And at about two tablespoons of Folgers Instant, it also had an insane amount of caffeine in it—a teaspoon alone makes a single cup. This did not sit well with my otherwise caffeine-agnostic body. Usually, I can have a big coffee well after dinner; I didn’t fall asleep till past two in the morning that night.
What should’ve happened next was I’d wake up tired the next morning and return to my regular espresso-based caffeine fix. Instead, I ended up trying four different dalgona variations over the next week: with whipped cream (too rich), with regular espresso and sugar (didn’t work), and with aquafaba, which tasted like salted chickpeas and coffee and was absolutely disgusting. Convinced that the processed nature of instant coffee was what made the drink whip up so well, I also tried the method on this brand of freeze-dried instant ginger drink I like; it just turned into a puddle of honey soup.
I did all this because I wanted a homemade version of a whipped coffee that didn’t rocket-fuel me into the early hours of the morning, and probably a little bit because at week five of quarantine, I’m starting to go nuts.

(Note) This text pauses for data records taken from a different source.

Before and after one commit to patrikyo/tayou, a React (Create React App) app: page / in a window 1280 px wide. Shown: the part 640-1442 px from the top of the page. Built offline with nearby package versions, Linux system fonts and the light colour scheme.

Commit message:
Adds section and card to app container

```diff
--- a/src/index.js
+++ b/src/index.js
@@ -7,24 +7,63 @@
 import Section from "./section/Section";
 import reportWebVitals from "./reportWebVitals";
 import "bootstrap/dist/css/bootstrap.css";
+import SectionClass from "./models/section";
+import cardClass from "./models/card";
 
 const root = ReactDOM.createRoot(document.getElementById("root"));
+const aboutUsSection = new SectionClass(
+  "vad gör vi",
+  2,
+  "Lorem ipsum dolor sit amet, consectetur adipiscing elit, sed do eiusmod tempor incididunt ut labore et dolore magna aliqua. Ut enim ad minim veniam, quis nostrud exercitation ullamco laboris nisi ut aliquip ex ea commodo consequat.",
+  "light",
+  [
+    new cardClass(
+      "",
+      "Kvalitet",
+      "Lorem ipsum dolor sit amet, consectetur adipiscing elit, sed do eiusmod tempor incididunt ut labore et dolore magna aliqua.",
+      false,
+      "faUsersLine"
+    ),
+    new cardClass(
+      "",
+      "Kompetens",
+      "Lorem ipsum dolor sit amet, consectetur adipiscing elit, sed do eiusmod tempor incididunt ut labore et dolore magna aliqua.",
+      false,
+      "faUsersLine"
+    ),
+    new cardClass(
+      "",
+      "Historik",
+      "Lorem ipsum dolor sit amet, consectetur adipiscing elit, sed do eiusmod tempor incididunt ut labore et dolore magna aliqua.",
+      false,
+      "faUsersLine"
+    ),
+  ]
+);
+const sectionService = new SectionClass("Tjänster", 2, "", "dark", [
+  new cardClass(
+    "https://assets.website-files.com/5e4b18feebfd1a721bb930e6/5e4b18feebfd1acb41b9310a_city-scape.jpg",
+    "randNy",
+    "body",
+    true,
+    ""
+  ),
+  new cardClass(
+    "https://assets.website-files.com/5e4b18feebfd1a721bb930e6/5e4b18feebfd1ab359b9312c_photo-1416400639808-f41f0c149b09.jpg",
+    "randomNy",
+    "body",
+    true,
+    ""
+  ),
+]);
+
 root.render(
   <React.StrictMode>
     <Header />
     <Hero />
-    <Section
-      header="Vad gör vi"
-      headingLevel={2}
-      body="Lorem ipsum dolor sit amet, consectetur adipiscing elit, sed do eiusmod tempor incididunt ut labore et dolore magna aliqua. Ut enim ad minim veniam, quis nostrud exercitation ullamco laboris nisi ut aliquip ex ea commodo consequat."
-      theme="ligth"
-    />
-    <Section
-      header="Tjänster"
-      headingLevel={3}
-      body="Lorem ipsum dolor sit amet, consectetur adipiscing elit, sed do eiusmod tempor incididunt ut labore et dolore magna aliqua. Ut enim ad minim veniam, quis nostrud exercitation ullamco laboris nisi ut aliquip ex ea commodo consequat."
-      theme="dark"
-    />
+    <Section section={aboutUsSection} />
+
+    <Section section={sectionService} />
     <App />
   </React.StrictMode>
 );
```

When it comes to dalgona-recipe-fiddling as the outlet for pent-up quarantine anxiety, it turns out I’m not the only one. In looking for established alternatives to making a whipped coffee at home (did you know this drink has decades-long histories in Libya, India, Greece and Macau?) I came across a recipe from Australian culture site Broadsheet that looked promising. The author, who cycled through every method I tried and more—chemical emulsifiers and stabilizers get involved at one point—eventually landed on using Italian meringue as a method of whipping espresso into those lovely, creamy clouds.
Italian meringue is a little different from its French and Swiss counterparts in that it relies on pouring hot sugar syrup into egg whites while they’re being whipped. This gently pasteurizes the eggs, making them more stable than French meringue but still lighter in texture than Swiss.
The recipe, which you can find here, involves two components: boiling 4 ounces of strong espresso or coffee and half a cup of sugar into a simple syrup, then pouring that syrup into two egg whites halfway through the process of whipping them into stiff peaks. The egg whites should be whipped with a bit of lemon juice or cream of tartar, and be at medium-peak stage by the time you pour the syrup in in a slow, consistent stream. The result is a glossy, latte-hued whip that’s denser than the dalgona version; it’s almost like eating coffee marshmallows. After all those failed experiments, of course I tried it. Here’s how it turned out for me:
Was it anywhere near as convenient as the original recipe? Absolutely not: this multi-step (and multi-pot) method isn’t most people’s idea of a fun way to make coffee, not to mention the fact that you need an electric egg beater or kitchen mixer to make this work. In its defence, though, it is deeply delicious, fridge-stable (you can keep the whip in the fridge for future coffees for a couple of days), and far more adaptable: since it isn’t the coffee that’s making this foam work, you can flavour the sugar syrup however you like before making the meringue. Mint? Cardamom? Cocoa? So many options that don’t involve instant coffee—or caffeine.